While the coronavirus has hogged the spotlight now for nearly two years, World AIDS Day is still recognized every year on December 1. Because it’s important to remember this 40-year health threat is still with us.
Founded in 1988, World AIDS Day was the first ever global health day.
One day, when HIV has been eradicated, the world will still need to know this ‘thing’ happened. That millions of people died.
They didn’t have ‘a bad day.’ They suffered and died.
Some folks stood up; some became complicit through their silence.
We tell young people today “it gets better.” And, it does.
That phrase today is associated with bullying and self-acceptance. But in the 1980s and 90s, the ‘better’ we needed seemed far, far away. And an uplifting mantra repeated at our reflections in a mirror didn’t solve the problem.
I can remember a couple of firsts when that ‘problem’ collided with my life on a first-person basis.
In December 1986, on the road with the national touring company of CATS (my first big job as an actor), we’d been told Tom Michael Reed, the show’s dance supervisor who had put our company together, had become ill.
No more information than that was offered. We didn’t need it. We knew.
A few months later, while the tour was in Kansas City, the company was called out into the hallway backstage after a performance. We were told Tom had passed.
I remember grabbing my best friend as we burst into tears. My journey to CATS had been a long rollercoaster ride, and Tom had taken a chance on 22-year-old me. In that moment, I realized how much someone’s belief in me could hold so much gravity.
A few years later, I met an impossibly handsome and talented actor in NYC who, for reasons I could not fully understand, looked at me in a way that made me like myself more.
On what would be our first date, sitting at a diner on the Upper West Side of Manhattan, he paused and then said, “I have to tell you something – I’m HIV positive.”

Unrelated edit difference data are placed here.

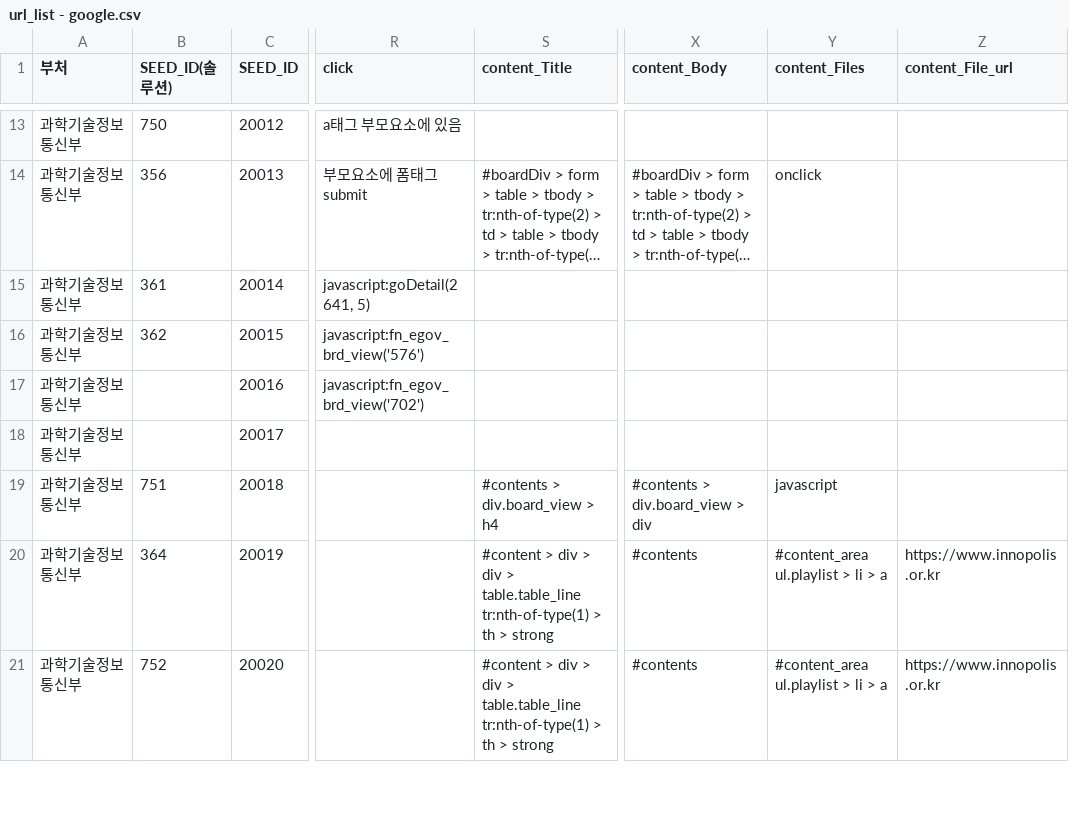
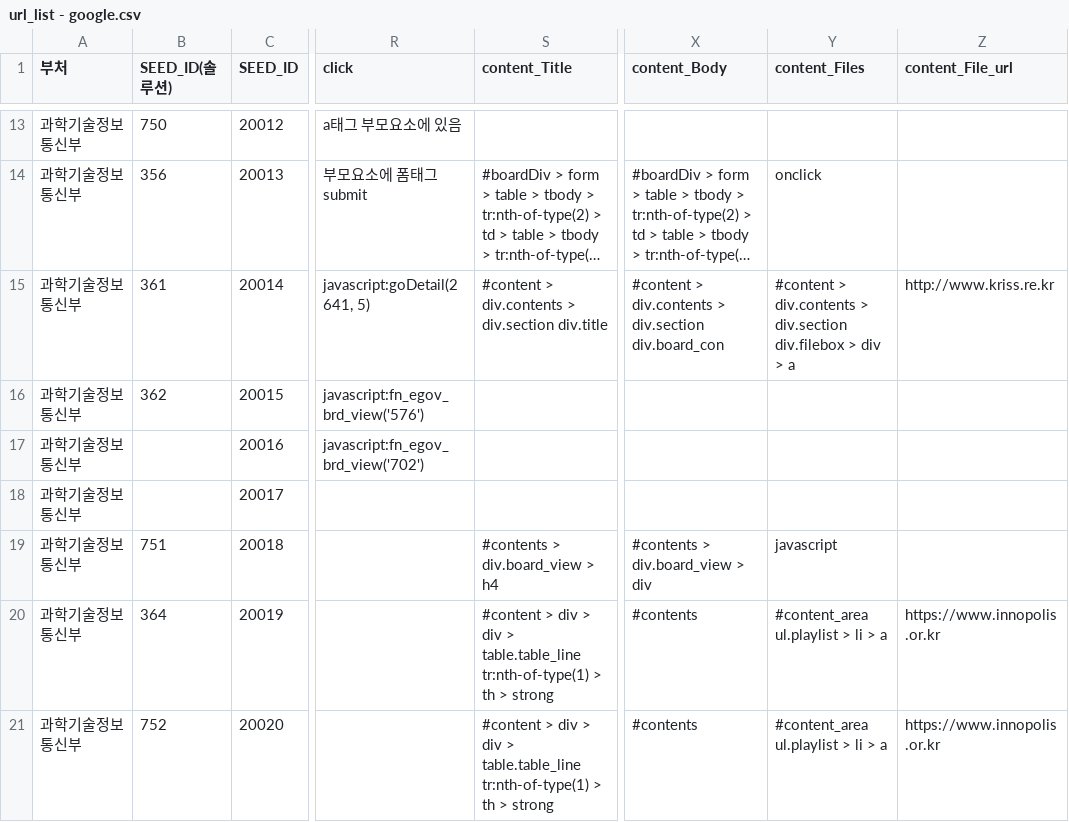
Before and after one commit to nikerun23/python, a CSV file: rnd_crawler/csv/url_list - google.csv, drawn as a sheet; only a part is shown, gaps mark what is left out; long unchanged cells end in …; the diff names each change by its address in the sheet, - before the commit and + after, or states it on an @@ line.

Commit message:
클로링 정보가 있는 csv파일 업데이트

```diff
--- a/rnd_crawler/csv/url_list - google.csv
+++ b/rnd_crawler/csv/url_list - google.csv
-S15 (content_Title): (empty)
+S15 (content_Title): #content > div.contents > div.section div.title
-X15 (content_Body): (empty)
+X15 (content_Body): #content > div.contents > div.section div.board_con
-Y15 (content_Files): (empty)
+Y15 (content_Files): #content > div.contents > div.section div.filebox > div > a
-Z15 (content_File_url): (empty)
+Z15 (content_File_url): http://www.kriss.re.kr
```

I took a breath and somehow, from somewhere in my 20-something body/mind/spirit, replied, “Well, you’ll have to help me with that.”
He smiled. I smiled. And we went on with our date.
Happily, he’s still a very good friend today with whom I know we have our own special connection.
And life went on beyond the barricades.
Each year, I make a point to read a couple of essays by writers much more talented than myself. They share these collections of words that capture a time now in the rearview mirror.
Even when moving forward, it’s important to check in on the past.
Writer Mark King was honored by the National Lesbian Gay Journalists Association for a post he originally penned in 2007 about the courage he was forced to summon at a time when folks were holding to the ground as the ground kept shifting.
Here’s an excerpt:
The truth is simply this, and no one will convince me otherwise: My most courageous self, the best man that I’ll ever be, lived more than two decades ago during the first years of a horrific plague.
He worked relentlessly alongside a million others who had no choice but to act. He secretly prayed to survive, even above the lives of others, and his horrible prayer was answered with the death of nearly everyone close to him.
To say I miss that brutal decade would only be partially true. I miss the man I was forced to become, when an entire community abandoned tea dances for town hall meetings, when I learned to offer help to those facing what terrified me most.
Today, the lives of those of us who witnessed the horror have become relatively normal again, perhaps mundane. We prefer it. We have new lives in a world that isn’t choking on disease.
But once, there was a time when we were heroes.
The other piece I’d recommend is from Joe Jervis of JoeMyGod.
Each year, Joe shares his essay “Membership,” originally written in 2004.
The post chronicles a chapter in his life from 1985 when he and his friends suddenly joined a “new and modern group” of people who were forced to grieve much earlier than they should have.
For more than 30 years, World AIDS Day has encouraged us to observe and remember, but also to take action. The theme of World AIDS Day 2021 is “End inequalities. End AIDS.”
Today on World AIDS Day, our Administration is renewing our commitment to stand with the nearly 38M people living with HIV around the world as we pursue our shared goal of ending the HIV epidemic.
Read more in @POTUS's Proclamation on World AIDS Day, 2021: https://t.co/1qJCU8L6U8
— The White House (@WhiteHouse) December 1, 2021
In his 2021 World AIDS Day proclamation, President Biden wrote that his administration “remains steadfast in our efforts to end the HIV epidemic, confront systems and policies that perpetuate entrenched health inequities, and build a healthier world for all people.”
We also celebrate this place and time when medications keep people alive with fewer and fewer complications. For a huge number of people in treatment, viral loads can become undetectable. And undetectable = untransmittable.
And thanks to the success of COVID-19 vaccines using mRNA technology, pharma-giant Moderna announced in August that it would soon launch a Phase 1 clinical trial for two new mRNA-based HIV vaccines, giving scientists fresh hope.
We are still here. Tomorrow will come, the horizon will continue to loom in the distance, even as we check the rearview mirror out of the corner of our eye.
So, take a moment and remember. You can click here for a list of events today planned online and around the world.
p.s. know your status